a world outside the city and simultaneously no desire to leave it. Often, particularly on a beautiful day, I have a strong desire to take a day trip and explore some rural hinterland to enjoy nature. Then, stepping out my door with a sincere intent to only briefly sample the city, I found myself shipwrecked again on the shores of Manhattan, having been lured by the Sirens of Culture. Often, I make it no further than steps from my home in Washington Square Park, a brewery of local and international talent.
I sit in cognitive dissonance, torn by the desire to broaden my horizons yet trapped by a menagerie of entertainers, the like of which is to be found nowhere else. Part of me feels that there must be more to life than this plot of 10 acres that landscape architect George Vellonakis referred to as America's Piazza. Not an exaggeration at all, the park is a meeting place for every imaginable type of individual from sociopaths, lunatics, misfits, geniuses, budding and established artists, painters, chess players, writers, photographers, intellects, local residents, and visitors. It is a place where the conversationalist can meet and engage in conversations on any subject imaginable, both privately or in forums.
Here, one can find snake charmers, hucksters, drug dealers, professors, political activists, and vendors of products and ideas. Some come to sell their philosophies, but this can come at a price, as when Mennonites meet topless body painted women or when Missionaries Meet Their Match.
However, the biggest draw here is the music, and with some luck, on a good day, one can find a virtual festival of professional talent. So it was that on Saturday and Sunday, I was lured in by the music of Jessy Carolina and the Hot Mess. I found myself listening for hours along with a large steady crowd who found themselves so engaged that many resorted to Dancing in the Streets. From their website:

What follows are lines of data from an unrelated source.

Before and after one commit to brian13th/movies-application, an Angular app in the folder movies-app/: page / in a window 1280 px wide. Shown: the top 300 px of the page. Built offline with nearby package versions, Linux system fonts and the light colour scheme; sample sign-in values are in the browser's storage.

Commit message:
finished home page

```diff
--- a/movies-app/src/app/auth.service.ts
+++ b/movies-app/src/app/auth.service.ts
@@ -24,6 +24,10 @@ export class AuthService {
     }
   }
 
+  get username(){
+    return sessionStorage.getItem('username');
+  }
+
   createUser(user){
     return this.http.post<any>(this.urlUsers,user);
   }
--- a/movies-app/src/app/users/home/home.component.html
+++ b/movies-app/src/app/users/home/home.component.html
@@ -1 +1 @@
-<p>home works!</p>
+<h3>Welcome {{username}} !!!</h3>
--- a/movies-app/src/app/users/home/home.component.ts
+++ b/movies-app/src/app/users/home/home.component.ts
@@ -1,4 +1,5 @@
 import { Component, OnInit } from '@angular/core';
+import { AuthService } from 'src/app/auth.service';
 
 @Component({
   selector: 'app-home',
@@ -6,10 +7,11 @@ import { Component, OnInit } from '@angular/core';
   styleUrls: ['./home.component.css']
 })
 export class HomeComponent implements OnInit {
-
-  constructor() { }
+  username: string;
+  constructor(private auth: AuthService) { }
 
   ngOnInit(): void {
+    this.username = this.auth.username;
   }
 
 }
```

Jessy Carolina & The Hot Mess is a New York City-based ensemble specializing in early American roots and jazz music from the late 1800's to the 1930's. The group features Jessy Carolina on vocals and washboard, Jerron "Blind Boy" Paxton on piano, banjo, and vocals, Jordan Hyde on guitar, Jay Sanford on bass, Mario J. Maggio on clarinet and saxophone, and Satoru Ohashi on trumpet and trombone.

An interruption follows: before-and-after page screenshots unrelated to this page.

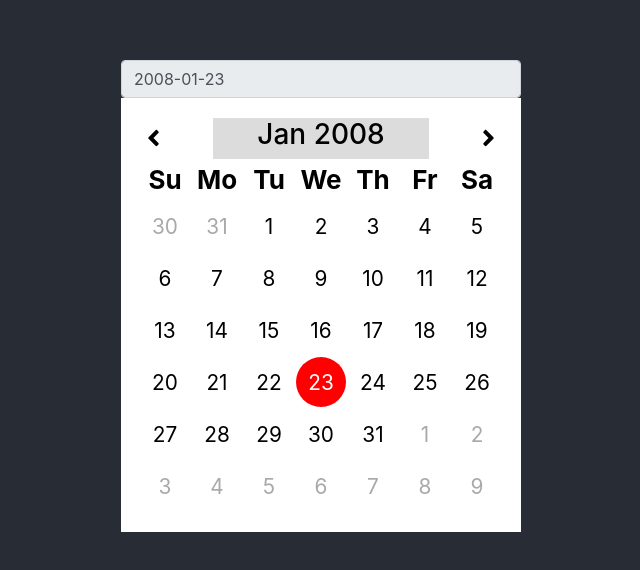
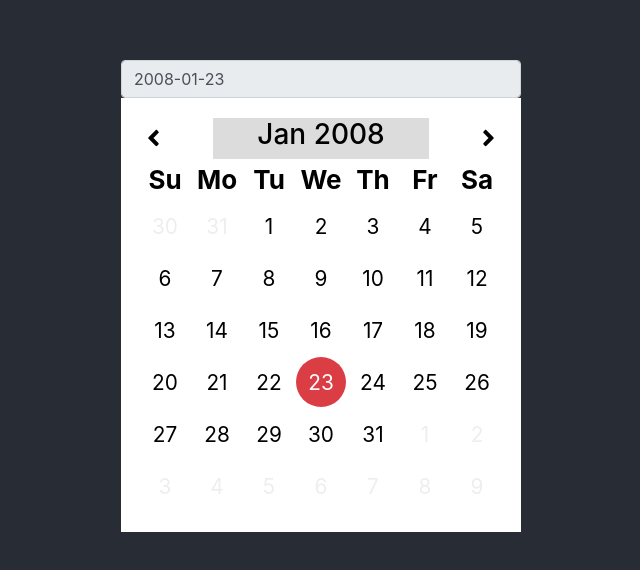
Before and after one commit to scott108/react-datepicker, a React (Create React App) app: page / in a window 1280 px wide. Shown: the part 104-674 px from the top of the page, without its empty margins (319-959 px from the left). Built offline with nearby package versions, Linux system fonts and the light colour scheme.

Commit message:
refine calendar style

```diff
--- a/package.json
+++ b/package.json
@@ -14,10 +14,10 @@
     "@testing-library/user-event": "^7.2.1",
     "bootstrap": "^4.4.1",
     "classnames": "^2.2.6",
+    "moment": "^2.24.0",
     "react": "^16.12.0",
     "react-bootstrap": "^1.0.0-beta.16",
     "react-dom": "^16.12.0",
-    "react-router-dom": "^5.1.2",
     "react-scripts": "3.3.1"
   },
   "scripts": {
--- a/src/components/myDatePicker.scss
+++ b/src/components/myDatePicker.scss
@@ -18,7 +18,7 @@
 }
 
 @mixin table_item_selected {
-  background: red;
+  background: #db3d44;
   border-radius: 100%;
 }
 
--- a/src/components/weeks.js
+++ b/src/components/weeks.js
@@ -1,11 +1,13 @@
-import React from 'react';
+import React, { useMemo } from 'react';
 import './myDatePicker.scss';
 import { weekHeaders } from './utils/util';
 import classNames from 'classnames';
 import SelectedTableBody from './selectedTableBody';
+import moment from 'moment';
 
 export default function Weeks(props) {
   const { weeks, current, year, month, day, onSelect } = props;
+  const now = useMemo(() => moment().format('YYYY-M-DD'), []);
   const renderWeeksHeader = () => {
     return weekHeaders.map((head) => {
       return (
@@ -29,8 +31,11 @@ export default function Weeks(props) {
           onSelect={onSelect}
           columnHeight={50}
           renderComponent={(week) => {
+            const date = `${week.year}-${week.month}-${week.day}`;
             const selected = week.year === year && week.month === month && week.day === day;
-            const fontColor = selected ? '#fff' : week.month === current.month? '#000' : '#A9A9A9';
+            const fontColor = selected
+              ? '#fff' : week.month === current.month
+              ? (now === date ? '#db3d44' : '#000') : '#eeeeee';
             return (
               <div
                 style={{
```
Also changed, not shown: 1 other file (tests, documents, lock files or other folders).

Jessy, who hails from Venezuela, grew up in North Dakota, and later moved to New York City, has a voice and singing style that ropes in passersby who find themselves entranced and engaged. The talent of all the members of the group is exceptional, and it comes as a huge treat to find such talent on the street - Jessy Carolina and the Hot Mess has performed in a variety of venues, both in and out of the city. Catch 'em when you can. I'll see you in the parks and streets of New York City, lured by the Sirens of Culture :)